Stored entries:
___

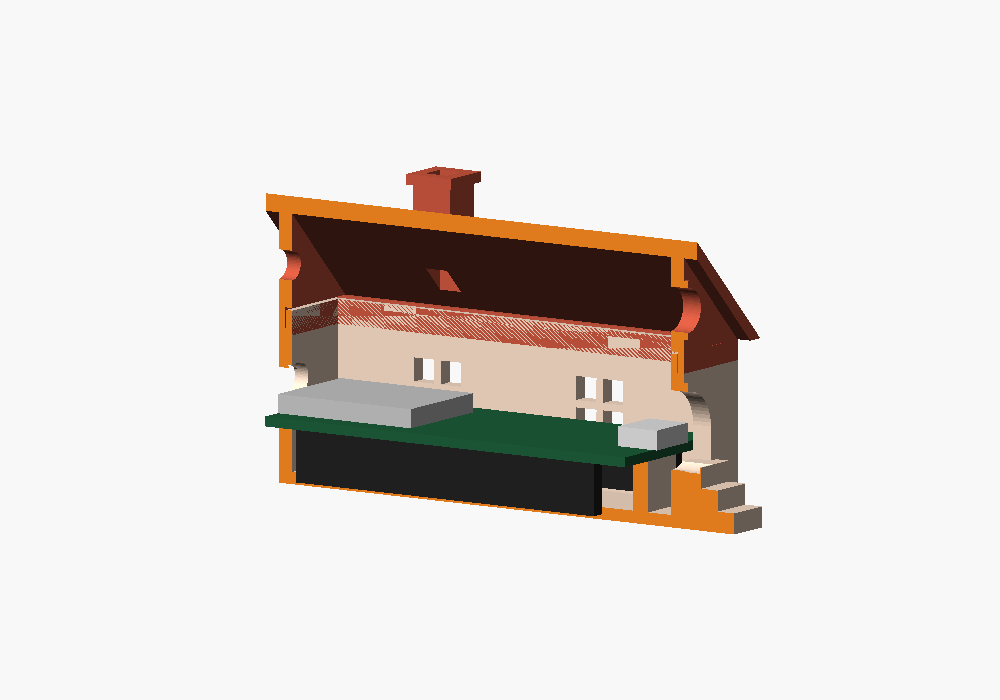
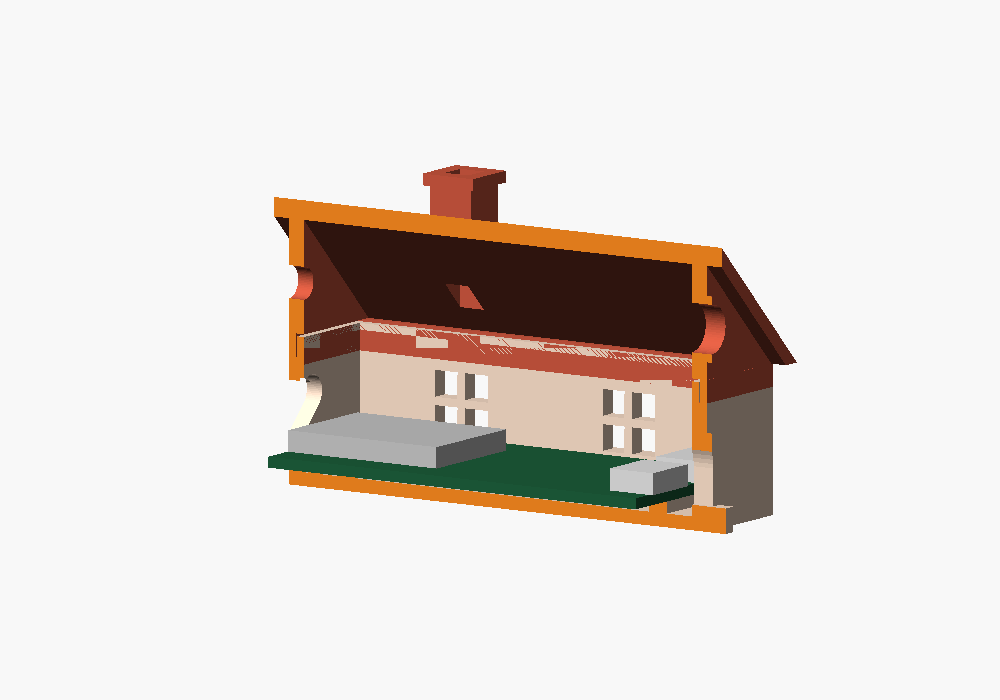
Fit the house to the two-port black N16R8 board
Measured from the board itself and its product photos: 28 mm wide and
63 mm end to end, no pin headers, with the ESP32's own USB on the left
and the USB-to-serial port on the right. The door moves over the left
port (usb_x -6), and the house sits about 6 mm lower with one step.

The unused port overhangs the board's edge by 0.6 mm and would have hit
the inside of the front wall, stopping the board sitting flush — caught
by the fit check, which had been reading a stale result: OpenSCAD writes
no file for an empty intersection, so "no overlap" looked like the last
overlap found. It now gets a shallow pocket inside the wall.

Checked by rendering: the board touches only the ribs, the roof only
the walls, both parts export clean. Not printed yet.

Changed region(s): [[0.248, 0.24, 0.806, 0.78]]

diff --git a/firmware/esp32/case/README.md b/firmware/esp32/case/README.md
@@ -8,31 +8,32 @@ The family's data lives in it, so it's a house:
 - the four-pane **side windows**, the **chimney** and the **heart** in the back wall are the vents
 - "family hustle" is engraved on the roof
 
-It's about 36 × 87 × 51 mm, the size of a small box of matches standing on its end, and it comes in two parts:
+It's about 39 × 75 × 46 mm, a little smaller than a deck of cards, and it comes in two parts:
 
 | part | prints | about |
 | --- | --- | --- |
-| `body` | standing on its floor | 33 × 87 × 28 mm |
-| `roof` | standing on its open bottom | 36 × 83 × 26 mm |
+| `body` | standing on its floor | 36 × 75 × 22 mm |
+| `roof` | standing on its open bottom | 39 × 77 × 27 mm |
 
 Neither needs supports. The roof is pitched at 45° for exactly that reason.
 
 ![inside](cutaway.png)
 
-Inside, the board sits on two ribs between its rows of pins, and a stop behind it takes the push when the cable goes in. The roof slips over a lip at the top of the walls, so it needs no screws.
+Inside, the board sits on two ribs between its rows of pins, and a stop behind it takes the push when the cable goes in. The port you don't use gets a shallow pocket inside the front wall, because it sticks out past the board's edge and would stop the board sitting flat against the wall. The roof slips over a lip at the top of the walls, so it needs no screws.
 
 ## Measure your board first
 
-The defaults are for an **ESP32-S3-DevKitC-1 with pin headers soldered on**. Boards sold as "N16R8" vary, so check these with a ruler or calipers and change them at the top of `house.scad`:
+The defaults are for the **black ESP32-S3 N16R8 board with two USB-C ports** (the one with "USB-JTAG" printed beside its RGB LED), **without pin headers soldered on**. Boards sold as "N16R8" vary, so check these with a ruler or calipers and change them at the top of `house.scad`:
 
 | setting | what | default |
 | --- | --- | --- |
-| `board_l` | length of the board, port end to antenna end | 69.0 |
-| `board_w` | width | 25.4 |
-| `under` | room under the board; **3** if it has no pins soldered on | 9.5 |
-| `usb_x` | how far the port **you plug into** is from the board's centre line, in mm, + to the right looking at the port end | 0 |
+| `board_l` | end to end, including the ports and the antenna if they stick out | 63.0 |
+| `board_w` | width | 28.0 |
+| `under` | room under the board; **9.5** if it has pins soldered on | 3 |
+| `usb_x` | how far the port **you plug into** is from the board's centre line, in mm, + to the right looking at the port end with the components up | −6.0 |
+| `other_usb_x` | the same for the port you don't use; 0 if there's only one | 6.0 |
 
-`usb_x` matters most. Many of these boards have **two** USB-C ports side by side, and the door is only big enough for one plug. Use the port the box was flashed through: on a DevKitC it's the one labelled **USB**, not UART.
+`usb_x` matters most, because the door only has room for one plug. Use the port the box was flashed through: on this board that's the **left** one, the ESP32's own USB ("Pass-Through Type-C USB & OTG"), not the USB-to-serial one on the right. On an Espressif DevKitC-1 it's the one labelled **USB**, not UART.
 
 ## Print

___

TASK DESCRIPTION:
Copy out, exactly and alone, the lines of the entries above between the ones holding "in. The port" and "one | 6.0 |", inclusive.

SOLUTION TO THIS TASK:
+Inside, the board sits on two ribs between its rows of pins, and a stop behind it takes the push when the cable goes in. The port you don't use gets a shallow pocket inside the front wall, because it sticks out past the board's edge and would stop the board sitting flat against the wall. The roof slips over a lip at the top of the walls, so it needs no screws.
 
 ## Measure your board first
 
-The defaults are for an **ESP32-S3-DevKitC-1 with pin headers soldered on**. Boards sold as "N16R8" vary, so check these with a ruler or calipers and change them at the top of `house.scad`:
+The defaults are for the **black ESP32-S3 N16R8 board with two USB-C ports** (the one with "USB-JTAG" printed beside its RGB LED), **without pin headers soldered on**. Boards sold as "N16R8" vary, so check these with a ruler or calipers and change them at the top of `house.scad`:
 
 | setting | what | default |
 | --- | --- | --- |
-| `board_l` | length of the board, port end to antenna end | 69.0 |
-| `board_w` | width | 25.4 |
-| `under` | room under the board; **3** if it has no pins soldered on | 9.5 |
-| `usb_x` | how far the port **you plug into** is from the board's centre line, in mm, + to the right looking at the port end | 0 |
+| `board_l` | end to end, including the ports and the antenna if they stick out | 63.0 |
+| `board_w` | width | 28.0 |
+| `under` | room under the board; **9.5** if it has pins soldered on | 3 |
+| `usb_x` | how far the port **you plug into** is from the board's centre line, in mm, + to the right looking at the port end with the components up | −6.0 |
+| `other_usb_x` | the same for the port you don't use; 0 if there's only one | 6.0 |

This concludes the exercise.